**What the task requires**
Your answer should be the lines of the data below that contain "this".

**Records provided**
━━━

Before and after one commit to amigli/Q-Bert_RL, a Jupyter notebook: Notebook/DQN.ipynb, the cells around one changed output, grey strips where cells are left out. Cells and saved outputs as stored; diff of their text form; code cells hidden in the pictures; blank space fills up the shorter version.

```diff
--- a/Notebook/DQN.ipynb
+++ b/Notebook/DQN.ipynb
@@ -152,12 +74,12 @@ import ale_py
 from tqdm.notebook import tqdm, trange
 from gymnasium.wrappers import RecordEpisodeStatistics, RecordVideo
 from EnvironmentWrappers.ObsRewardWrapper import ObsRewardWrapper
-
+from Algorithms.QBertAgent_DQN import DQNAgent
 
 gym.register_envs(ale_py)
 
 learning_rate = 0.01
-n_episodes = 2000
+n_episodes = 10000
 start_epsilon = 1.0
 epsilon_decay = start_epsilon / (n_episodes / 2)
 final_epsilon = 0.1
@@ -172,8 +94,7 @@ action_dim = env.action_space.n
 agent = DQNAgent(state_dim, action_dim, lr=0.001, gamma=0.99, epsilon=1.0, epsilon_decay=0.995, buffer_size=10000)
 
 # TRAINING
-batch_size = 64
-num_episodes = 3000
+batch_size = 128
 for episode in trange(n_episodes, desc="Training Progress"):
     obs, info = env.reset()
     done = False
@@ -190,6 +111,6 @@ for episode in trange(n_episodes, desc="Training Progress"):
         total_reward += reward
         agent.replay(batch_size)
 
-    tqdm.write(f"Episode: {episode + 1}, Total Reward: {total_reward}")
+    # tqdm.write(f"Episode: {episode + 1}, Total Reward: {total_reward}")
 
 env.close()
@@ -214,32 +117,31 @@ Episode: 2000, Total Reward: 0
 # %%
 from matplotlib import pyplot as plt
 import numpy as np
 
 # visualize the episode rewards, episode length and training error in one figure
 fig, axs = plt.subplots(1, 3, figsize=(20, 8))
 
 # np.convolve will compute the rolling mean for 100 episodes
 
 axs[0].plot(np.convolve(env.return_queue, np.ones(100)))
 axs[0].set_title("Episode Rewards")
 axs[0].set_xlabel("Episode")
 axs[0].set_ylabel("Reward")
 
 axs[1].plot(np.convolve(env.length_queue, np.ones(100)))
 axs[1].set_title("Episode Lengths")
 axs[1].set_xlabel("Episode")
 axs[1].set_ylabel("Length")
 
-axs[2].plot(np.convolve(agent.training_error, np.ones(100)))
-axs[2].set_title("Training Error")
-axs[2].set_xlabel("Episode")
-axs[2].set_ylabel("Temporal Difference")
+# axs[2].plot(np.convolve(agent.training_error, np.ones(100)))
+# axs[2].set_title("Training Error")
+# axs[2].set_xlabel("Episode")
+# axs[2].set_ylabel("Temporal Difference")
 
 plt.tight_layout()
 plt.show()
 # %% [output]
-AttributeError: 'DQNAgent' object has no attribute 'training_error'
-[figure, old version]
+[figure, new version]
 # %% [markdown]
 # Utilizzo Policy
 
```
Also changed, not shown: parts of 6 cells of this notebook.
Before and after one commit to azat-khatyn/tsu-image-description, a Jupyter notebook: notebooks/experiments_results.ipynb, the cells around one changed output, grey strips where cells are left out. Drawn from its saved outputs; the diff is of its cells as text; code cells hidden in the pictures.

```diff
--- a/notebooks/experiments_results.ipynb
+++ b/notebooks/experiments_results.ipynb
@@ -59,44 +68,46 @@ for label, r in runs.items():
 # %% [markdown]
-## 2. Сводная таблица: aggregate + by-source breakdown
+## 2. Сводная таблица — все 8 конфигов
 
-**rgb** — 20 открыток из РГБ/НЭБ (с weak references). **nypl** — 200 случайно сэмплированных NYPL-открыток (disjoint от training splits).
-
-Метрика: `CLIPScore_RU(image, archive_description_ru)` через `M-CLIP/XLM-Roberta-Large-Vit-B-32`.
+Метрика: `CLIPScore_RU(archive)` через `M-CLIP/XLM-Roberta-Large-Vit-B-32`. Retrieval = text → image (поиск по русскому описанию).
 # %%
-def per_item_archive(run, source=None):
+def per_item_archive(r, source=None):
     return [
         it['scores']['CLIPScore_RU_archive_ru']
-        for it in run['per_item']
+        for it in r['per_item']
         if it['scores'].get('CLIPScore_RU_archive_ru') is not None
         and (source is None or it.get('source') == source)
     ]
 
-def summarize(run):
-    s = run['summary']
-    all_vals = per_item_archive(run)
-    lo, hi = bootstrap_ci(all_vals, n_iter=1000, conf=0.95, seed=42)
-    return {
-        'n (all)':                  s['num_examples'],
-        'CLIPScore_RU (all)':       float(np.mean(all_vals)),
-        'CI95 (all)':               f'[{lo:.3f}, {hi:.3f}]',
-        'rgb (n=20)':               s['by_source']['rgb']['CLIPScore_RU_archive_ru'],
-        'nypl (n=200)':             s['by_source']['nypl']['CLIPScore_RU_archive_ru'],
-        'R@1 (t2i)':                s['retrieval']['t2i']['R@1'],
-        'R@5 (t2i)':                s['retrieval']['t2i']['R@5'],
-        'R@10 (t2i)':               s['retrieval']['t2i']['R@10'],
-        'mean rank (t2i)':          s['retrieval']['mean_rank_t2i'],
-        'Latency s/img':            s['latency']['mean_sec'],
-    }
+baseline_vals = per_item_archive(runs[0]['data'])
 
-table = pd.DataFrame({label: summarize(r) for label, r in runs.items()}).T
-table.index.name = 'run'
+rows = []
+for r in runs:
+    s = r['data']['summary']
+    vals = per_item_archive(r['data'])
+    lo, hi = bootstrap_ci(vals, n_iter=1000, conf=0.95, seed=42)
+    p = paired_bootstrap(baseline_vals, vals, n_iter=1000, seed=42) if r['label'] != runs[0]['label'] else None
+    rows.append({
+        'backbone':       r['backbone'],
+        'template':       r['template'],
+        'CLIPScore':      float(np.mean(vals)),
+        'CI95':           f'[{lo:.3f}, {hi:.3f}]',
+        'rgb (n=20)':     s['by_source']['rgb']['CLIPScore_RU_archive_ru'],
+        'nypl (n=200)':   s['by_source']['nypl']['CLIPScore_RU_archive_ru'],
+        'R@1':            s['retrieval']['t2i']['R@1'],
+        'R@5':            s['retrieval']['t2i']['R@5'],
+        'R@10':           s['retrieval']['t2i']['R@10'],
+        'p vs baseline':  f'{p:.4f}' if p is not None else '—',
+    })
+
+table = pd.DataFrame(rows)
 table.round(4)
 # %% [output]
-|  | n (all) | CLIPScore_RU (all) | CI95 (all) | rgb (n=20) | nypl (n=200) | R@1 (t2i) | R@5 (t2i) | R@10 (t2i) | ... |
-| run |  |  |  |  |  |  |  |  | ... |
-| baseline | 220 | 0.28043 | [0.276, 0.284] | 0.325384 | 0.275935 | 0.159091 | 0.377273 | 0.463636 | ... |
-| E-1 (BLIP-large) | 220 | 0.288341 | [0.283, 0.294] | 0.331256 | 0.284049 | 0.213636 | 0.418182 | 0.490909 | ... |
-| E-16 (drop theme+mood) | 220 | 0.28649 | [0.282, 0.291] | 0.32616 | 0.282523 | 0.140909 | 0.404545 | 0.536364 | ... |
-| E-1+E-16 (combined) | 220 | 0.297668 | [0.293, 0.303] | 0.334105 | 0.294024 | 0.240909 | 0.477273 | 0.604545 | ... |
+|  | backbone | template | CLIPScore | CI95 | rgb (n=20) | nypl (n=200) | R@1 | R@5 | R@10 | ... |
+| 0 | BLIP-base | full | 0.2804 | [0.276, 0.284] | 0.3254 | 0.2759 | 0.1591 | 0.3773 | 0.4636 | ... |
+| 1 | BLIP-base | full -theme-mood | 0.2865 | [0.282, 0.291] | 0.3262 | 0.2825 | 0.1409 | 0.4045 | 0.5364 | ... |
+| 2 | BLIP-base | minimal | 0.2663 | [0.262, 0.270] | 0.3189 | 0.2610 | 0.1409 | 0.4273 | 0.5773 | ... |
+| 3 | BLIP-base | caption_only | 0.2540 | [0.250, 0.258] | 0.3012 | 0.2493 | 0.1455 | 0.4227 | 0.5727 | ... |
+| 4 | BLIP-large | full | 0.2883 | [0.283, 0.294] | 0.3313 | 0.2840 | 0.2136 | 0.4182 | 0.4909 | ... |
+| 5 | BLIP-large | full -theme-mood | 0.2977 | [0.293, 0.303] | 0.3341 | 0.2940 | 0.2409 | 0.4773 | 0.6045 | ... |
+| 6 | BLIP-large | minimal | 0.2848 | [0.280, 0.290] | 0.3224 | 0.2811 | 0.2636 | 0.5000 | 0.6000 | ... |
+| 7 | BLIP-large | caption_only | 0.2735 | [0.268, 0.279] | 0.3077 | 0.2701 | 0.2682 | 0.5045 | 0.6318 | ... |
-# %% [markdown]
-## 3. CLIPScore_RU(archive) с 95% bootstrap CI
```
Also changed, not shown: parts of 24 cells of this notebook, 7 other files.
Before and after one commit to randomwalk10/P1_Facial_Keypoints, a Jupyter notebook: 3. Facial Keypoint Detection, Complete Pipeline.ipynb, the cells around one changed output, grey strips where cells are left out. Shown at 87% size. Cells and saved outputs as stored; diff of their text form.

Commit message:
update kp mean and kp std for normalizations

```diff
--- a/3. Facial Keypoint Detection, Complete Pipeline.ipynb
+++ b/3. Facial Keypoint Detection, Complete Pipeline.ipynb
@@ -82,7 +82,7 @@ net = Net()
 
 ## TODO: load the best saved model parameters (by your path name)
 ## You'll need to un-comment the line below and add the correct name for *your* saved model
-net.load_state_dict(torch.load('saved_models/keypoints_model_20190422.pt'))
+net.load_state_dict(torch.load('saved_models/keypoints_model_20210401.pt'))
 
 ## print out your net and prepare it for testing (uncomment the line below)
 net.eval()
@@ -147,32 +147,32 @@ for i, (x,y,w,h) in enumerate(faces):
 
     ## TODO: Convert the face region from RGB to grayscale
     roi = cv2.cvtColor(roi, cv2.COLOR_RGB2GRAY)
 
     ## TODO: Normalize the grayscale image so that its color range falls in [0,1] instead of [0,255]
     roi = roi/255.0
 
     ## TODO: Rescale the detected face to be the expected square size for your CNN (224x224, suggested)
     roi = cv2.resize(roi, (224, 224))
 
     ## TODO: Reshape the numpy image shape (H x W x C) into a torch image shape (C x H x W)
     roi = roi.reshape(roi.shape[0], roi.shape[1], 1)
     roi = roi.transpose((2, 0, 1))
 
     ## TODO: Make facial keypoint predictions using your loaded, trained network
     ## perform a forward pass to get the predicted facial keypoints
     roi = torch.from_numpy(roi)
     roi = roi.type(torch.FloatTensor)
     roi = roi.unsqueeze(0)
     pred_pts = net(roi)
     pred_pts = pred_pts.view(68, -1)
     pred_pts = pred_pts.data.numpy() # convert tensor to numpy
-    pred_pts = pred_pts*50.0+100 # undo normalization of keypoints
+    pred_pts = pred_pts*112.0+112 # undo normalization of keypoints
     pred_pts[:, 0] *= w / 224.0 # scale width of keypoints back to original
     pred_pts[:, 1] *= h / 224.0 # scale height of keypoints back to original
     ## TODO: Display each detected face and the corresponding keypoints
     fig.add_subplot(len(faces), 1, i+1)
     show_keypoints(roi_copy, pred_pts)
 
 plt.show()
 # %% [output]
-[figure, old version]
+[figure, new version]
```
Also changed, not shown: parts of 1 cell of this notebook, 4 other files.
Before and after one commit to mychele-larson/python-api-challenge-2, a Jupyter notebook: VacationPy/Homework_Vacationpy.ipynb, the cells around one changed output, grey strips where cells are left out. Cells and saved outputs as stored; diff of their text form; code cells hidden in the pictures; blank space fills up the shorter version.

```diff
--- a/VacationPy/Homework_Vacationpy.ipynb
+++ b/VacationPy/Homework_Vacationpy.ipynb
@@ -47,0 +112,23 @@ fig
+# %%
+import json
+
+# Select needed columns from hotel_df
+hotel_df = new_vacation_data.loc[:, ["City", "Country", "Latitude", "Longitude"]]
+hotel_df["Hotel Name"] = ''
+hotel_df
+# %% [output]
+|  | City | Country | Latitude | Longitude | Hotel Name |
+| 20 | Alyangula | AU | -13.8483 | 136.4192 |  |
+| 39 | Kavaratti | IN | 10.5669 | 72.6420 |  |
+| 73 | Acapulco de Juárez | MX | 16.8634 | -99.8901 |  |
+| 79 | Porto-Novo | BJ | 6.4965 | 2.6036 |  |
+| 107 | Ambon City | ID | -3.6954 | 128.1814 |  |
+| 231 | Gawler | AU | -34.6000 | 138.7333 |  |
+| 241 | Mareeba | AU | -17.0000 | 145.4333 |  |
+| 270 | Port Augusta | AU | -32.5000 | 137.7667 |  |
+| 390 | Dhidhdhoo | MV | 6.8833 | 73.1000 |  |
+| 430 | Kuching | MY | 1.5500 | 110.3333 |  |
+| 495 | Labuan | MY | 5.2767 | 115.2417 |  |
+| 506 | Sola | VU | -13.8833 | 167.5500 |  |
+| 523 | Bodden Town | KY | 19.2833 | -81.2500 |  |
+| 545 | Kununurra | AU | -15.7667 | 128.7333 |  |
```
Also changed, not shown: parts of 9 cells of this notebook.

━━━

**Reply to the task**
Also changed, not shown: parts of 6 cells of this notebook.
Also changed, not shown: parts of 24 cells of this notebook, 7 other files.
Also changed, not shown: parts of 1 cell of this notebook, 4 other files.
Also changed, not shown: parts of 9 cells of this notebook.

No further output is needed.